[What you should do] Return the records exactly, keeping every line as it is.

Items listed in a dataset
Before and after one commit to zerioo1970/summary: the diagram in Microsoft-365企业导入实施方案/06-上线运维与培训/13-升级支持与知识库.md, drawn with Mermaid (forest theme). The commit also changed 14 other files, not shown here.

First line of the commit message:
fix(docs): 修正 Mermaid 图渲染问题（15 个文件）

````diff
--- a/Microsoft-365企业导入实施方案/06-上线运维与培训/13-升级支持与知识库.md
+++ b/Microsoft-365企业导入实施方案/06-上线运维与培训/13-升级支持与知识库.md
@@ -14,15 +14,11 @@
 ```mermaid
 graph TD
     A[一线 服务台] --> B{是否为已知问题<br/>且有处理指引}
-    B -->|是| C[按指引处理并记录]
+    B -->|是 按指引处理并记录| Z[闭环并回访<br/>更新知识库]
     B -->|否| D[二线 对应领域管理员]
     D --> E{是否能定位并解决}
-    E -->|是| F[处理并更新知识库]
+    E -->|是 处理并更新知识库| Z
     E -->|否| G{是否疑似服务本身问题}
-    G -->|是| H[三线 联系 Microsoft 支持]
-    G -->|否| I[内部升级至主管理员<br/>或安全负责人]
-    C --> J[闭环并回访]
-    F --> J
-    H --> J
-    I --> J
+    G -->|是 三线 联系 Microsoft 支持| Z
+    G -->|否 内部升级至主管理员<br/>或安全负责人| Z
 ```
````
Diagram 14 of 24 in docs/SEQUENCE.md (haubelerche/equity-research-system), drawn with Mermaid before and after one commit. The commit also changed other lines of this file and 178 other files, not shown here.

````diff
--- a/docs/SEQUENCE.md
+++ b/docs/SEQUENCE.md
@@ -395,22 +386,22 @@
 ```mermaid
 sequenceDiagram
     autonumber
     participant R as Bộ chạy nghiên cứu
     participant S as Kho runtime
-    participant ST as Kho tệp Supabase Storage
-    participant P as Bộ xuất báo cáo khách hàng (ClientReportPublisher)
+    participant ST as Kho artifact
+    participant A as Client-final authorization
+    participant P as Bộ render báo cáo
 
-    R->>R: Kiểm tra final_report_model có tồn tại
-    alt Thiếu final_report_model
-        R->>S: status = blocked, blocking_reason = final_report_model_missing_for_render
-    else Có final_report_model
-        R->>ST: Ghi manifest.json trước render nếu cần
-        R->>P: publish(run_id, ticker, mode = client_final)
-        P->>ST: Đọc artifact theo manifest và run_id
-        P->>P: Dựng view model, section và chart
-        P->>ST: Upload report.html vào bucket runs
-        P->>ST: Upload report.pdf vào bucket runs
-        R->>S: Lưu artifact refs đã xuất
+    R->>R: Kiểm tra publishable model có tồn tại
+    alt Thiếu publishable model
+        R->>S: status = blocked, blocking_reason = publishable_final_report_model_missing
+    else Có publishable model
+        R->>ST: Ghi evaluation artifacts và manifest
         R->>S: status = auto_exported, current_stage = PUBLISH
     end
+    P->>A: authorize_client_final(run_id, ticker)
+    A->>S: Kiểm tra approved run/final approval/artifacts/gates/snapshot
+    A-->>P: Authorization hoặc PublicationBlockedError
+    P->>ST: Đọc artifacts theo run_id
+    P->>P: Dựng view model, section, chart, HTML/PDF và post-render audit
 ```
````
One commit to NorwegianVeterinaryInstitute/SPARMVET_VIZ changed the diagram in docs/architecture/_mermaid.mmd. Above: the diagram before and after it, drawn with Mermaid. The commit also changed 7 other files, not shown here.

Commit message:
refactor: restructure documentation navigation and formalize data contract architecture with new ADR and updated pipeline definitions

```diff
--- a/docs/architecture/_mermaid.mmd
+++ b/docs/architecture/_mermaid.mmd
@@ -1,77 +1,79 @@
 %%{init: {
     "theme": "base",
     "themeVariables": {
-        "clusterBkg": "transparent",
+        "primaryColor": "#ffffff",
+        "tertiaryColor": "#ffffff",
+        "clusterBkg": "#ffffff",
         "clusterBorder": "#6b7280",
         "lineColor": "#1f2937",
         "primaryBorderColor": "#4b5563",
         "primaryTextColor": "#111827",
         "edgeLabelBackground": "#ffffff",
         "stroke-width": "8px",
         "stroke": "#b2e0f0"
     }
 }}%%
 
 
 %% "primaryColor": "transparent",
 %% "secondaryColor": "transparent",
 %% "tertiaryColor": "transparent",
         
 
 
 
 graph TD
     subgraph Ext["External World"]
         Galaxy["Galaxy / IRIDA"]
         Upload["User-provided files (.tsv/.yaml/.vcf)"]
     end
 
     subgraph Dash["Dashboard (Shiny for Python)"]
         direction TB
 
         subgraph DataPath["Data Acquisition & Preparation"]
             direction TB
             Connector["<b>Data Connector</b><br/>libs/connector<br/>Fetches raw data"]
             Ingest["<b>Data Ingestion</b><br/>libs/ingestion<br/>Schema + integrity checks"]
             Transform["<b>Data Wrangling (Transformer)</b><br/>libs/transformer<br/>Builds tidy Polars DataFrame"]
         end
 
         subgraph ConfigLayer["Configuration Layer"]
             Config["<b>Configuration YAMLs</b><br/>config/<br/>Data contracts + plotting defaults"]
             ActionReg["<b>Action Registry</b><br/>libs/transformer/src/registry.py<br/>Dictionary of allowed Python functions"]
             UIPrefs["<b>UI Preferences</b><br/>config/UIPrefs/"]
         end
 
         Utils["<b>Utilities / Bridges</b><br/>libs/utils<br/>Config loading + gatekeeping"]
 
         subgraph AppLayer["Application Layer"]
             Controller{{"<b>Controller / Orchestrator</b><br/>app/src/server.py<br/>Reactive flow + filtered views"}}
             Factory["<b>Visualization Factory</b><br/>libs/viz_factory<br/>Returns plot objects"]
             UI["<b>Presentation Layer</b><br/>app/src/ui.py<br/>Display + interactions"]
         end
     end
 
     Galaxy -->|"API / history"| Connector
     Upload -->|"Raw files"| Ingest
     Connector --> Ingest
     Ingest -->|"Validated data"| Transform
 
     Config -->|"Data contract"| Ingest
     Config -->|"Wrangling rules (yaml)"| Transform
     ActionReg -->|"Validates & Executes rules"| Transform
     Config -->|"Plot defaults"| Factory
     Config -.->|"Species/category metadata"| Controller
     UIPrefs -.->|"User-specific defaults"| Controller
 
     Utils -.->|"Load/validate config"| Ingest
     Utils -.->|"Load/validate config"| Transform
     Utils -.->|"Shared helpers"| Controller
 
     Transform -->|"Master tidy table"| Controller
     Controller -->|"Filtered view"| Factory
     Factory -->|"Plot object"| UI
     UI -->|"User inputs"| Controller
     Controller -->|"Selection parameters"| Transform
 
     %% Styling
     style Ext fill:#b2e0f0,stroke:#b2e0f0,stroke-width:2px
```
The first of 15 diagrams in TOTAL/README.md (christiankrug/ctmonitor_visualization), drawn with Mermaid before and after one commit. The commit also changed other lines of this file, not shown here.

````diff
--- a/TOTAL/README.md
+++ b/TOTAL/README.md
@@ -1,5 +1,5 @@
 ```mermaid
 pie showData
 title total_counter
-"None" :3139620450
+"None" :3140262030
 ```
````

[Output of the task]
Before and after one commit to zerioo1970/summary: the diagram in Microsoft-365企业导入实施方案/06-上线运维与培训/13-升级支持与知识库.md, drawn with Mermaid (forest theme). The commit also changed 14 other files, not shown here.

First line of the commit message:
fix(docs): 修正 Mermaid 图渲染问题（15 个文件）

````diff
--- a/Microsoft-365企业导入实施方案/06-上线运维与培训/13-升级支持与知识库.md
+++ b/Microsoft-365企业导入实施方案/06-上线运维与培训/13-升级支持与知识库.md
@@ -14,15 +14,11 @@
 ```mermaid
 graph TD
     A[一线 服务台] --> B{是否为已知问题<br/>且有处理指引}
-    B -->|是| C[按指引处理并记录]
+    B -->|是 按指引处理并记录| Z[闭环并回访<br/>更新知识库]
     B -->|否| D[二线 对应领域管理员]
     D --> E{是否能定位并解决}
-    E -->|是| F[处理并更新知识库]
+    E -->|是 处理并更新知识库| Z
     E -->|否| G{是否疑似服务本身问题}
-    G -->|是| H[三线 联系 Microsoft 支持]
-    G -->|否| I[内部升级至主管理员<br/>或安全负责人]
-    C --> J[闭环并回访]
-    F --> J
-    H --> J
-    I --> J
+    G -->|是 三线 联系 Microsoft 支持| Z
+    G -->|否 内部升级至主管理员<br/>或安全负责人| Z
 ```
````
Diagram 14 of 24 in docs/SEQUENCE.md (haubelerche/equity-research-system), drawn with Mermaid before and after one commit. The commit also changed other lines of this file and 178 other files, not shown here.

````diff
--- a/docs/SEQUENCE.md
+++ b/docs/SEQUENCE.md
@@ -395,22 +386,22 @@
 ```mermaid
 sequenceDiagram
     autonumber
     participant R as Bộ chạy nghiên cứu
     participant S as Kho runtime
-    participant ST as Kho tệp Supabase Storage
-    participant P as Bộ xuất báo cáo khách hàng (ClientReportPublisher)
+    participant ST as Kho artifact
+    participant A as Client-final authorization
+    participant P as Bộ render báo cáo
 
-    R->>R: Kiểm tra final_report_model có tồn tại
-    alt Thiếu final_report_model
-        R->>S: status = blocked, blocking_reason = final_report_model_missing_for_render
-    else Có final_report_model
-        R->>ST: Ghi manifest.json trước render nếu cần
-        R->>P: publish(run_id, ticker, mode = client_final)
-        P->>ST: Đọc artifact theo manifest và run_id
-        P->>P: Dựng view model, section và chart
-        P->>ST: Upload report.html vào bucket runs
-        P->>ST: Upload report.pdf vào bucket runs
-        R->>S: Lưu artifact refs đã xuất
+    R->>R: Kiểm tra publishable model có tồn tại
+    alt Thiếu publishable model
+        R->>S: status = blocked, blocking_reason = publishable_final_report_model_missing
+    else Có publishable model
+        R->>ST: Ghi evaluation artifacts và manifest
         R->>S: status = auto_exported, current_stage = PUBLISH
     end
+    P->>A: authorize_client_final(run_id, ticker)
+    A->>S: Kiểm tra approved run/final approval/artifacts/gates/snapshot
+    A-->>P: Authorization hoặc PublicationBlockedError
+    P->>ST: Đọc artifacts theo run_id
+    P->>P: Dựng view model, section, chart, HTML/PDF và post-render audit
 ```
````
One commit to NorwegianVeterinaryInstitute/SPARMVET_VIZ changed the diagram in docs/architecture/_mermaid.mmd. Above: the diagram before and after it, drawn with Mermaid. The commit also changed 7 other files, not shown here.

Commit message:
refactor: restructure documentation navigation and formalize data contract architecture with new ADR and updated pipeline definitions

```diff
--- a/docs/architecture/_mermaid.mmd
+++ b/docs/architecture/_mermaid.mmd
@@ -1,77 +1,79 @@
 %%{init: {
     "theme": "base",
     "themeVariables": {
-        "clusterBkg": "transparent",
+        "primaryColor": "#ffffff",
+        "tertiaryColor": "#ffffff",
+        "clusterBkg": "#ffffff",
         "clusterBorder": "#6b7280",
         "lineColor": "#1f2937",
         "primaryBorderColor": "#4b5563",
         "primaryTextColor": "#111827",
         "edgeLabelBackground": "#ffffff",
         "stroke-width": "8px",
         "stroke": "#b2e0f0"
     }
 }}%%
 
 
 %% "primaryColor": "transparent",
 %% "secondaryColor": "transparent",
 %% "tertiaryColor": "transparent",
         
 
 
 
 graph TD
     subgraph Ext["External World"]
         Galaxy["Galaxy / IRIDA"]
         Upload["User-provided files (.tsv/.yaml/.vcf)"]
     end
 
     subgraph Dash["Dashboard (Shiny for Python)"]
         direction TB
 
         subgraph DataPath["Data Acquisition & Preparation"]
             direction TB
             Connector["<b>Data Connector</b><br/>libs/connector<br/>Fetches raw data"]
             Ingest["<b>Data Ingestion</b><br/>libs/ingestion<br/>Schema + integrity checks"]
             Transform["<b>Data Wrangling (Transformer)</b><br/>libs/transformer<br/>Builds tidy Polars DataFrame"]
         end
 
         subgraph ConfigLayer["Configuration Layer"]
             Config["<b>Configuration YAMLs</b><br/>config/<br/>Data contracts + plotting defaults"]
             ActionReg["<b>Action Registry</b><br/>libs/transformer/src/registry.py<br/>Dictionary of allowed Python functions"]
             UIPrefs["<b>UI Preferences</b><br/>config/UIPrefs/"]
         end
 
         Utils["<b>Utilities / Bridges</b><br/>libs/utils<br/>Config loading + gatekeeping"]
 
         subgraph AppLayer["Application Layer"]
             Controller{{"<b>Controller / Orchestrator</b><br/>app/src/server.py<br/>Reactive flow + filtered views"}}
             Factory["<b>Visualization Factory</b><br/>libs/viz_factory<br/>Returns plot objects"]
             UI["<b>Presentation Layer</b><br/>app/src/ui.py<br/>Display + interactions"]
         end
     end
 
     Galaxy -->|"API / history"| Connector
     Upload -->|"Raw files"| Ingest
     Connector --> Ingest
     Ingest -->|"Validated data"| Transform
 
     Config -->|"Data contract"| Ingest
     Config -->|"Wrangling rules (yaml)"| Transform
     ActionReg -->|"Validates & Executes rules"| Transform
     Config -->|"Plot defaults"| Factory
     Config -.->|"Species/category metadata"| Controller
     UIPrefs -.->|"User-specific defaults"| Controller
 
     Utils -.->|"Load/validate config"| Ingest
     Utils -.->|"Load/validate config"| Transform
     Utils -.->|"Shared helpers"| Controller
 
     Transform -->|"Master tidy table"| Controller
     Controller -->|"Filtered view"| Factory
     Factory -->|"Plot object"| UI
     UI -->|"User inputs"| Controller
     Controller -->|"Selection parameters"| Transform
 
     %% Styling
     style Ext fill:#b2e0f0,stroke:#b2e0f0,stroke-width:2px
```
The first of 15 diagrams in TOTAL/README.md (christiankrug/ctmonitor_visualization), drawn with Mermaid before and after one commit. The commit also changed other lines of this file, not shown here.

````diff
--- a/TOTAL/README.md
+++ b/TOTAL/README.md
@@ -1,5 +1,5 @@
 ```mermaid
 pie showData
 title total_counter
-"None" :3139620450
+"None" :3140262030
 ```
````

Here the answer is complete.